CHAPTER XI. A MONTH TO PREPARE.
"'God above help me; shall I ever see my child again?'
It was dark now, quite dark in the tiny inner room where Anton had thrust him. Strange to say, the darkness did not frighten the little fellow; on the contrary, it soothed him. Night had really come. In the night it was natural to lie still and sleep; when people were asleep time passed quickly. Maurice would go to sleep, and then in the morning surely, surely Joe and Cecile would find him and bring him home.
"Well, you're a queer un, you ere," she said, looking up pertly in Cecile's face, "a-hugging of that big dawg, and a-sitting on the church steps of St. Stephen's on the werry bitterest evening that has come this year yet. Ha'n't you no home, now, as you sits yere?"
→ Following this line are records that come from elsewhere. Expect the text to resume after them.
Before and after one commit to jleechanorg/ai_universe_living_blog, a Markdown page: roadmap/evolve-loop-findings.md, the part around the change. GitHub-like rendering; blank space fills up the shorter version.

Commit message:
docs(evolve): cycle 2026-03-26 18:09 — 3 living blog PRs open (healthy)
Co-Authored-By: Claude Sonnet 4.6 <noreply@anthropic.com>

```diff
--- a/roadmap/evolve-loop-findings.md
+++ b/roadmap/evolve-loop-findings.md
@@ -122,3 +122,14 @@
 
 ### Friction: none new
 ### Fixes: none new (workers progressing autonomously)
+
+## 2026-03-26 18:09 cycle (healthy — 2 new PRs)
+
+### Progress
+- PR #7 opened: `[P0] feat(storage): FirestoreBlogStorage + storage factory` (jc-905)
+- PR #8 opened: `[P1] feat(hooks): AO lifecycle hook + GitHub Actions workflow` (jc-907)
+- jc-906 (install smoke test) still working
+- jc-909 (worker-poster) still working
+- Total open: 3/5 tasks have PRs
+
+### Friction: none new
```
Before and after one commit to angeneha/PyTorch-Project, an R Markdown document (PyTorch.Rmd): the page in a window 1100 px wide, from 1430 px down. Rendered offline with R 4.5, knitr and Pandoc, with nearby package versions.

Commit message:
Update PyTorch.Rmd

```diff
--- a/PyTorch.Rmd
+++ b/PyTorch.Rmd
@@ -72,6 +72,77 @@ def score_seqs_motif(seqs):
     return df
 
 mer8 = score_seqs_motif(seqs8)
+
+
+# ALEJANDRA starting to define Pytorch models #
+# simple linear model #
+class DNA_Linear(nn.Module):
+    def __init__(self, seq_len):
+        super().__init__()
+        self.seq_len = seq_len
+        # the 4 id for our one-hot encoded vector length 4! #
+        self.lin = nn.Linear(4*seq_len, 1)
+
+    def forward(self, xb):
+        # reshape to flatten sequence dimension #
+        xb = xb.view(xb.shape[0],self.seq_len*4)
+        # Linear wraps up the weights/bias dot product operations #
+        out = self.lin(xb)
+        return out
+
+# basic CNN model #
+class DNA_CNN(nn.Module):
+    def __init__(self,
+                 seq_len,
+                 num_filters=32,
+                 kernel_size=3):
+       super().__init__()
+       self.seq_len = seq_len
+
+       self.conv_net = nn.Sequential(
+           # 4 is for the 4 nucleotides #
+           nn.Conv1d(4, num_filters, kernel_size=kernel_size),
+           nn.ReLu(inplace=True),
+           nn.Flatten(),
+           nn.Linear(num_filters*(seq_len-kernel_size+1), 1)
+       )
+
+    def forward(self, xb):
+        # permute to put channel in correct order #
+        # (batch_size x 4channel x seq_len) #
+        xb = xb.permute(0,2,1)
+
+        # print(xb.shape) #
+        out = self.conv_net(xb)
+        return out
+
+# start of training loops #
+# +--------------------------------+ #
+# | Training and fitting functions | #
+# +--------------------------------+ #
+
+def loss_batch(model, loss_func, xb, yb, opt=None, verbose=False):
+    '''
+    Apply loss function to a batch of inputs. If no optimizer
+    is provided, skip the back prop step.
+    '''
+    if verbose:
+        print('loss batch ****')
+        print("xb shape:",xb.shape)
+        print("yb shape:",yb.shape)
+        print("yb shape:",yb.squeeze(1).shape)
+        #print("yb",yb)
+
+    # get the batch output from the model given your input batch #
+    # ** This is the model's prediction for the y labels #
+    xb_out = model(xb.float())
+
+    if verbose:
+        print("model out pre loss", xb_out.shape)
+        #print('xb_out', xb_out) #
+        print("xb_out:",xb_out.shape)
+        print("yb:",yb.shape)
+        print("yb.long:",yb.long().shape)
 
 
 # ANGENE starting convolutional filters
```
Joe nodded. "Yes, Missie, dear, that's about what I does mean," he said.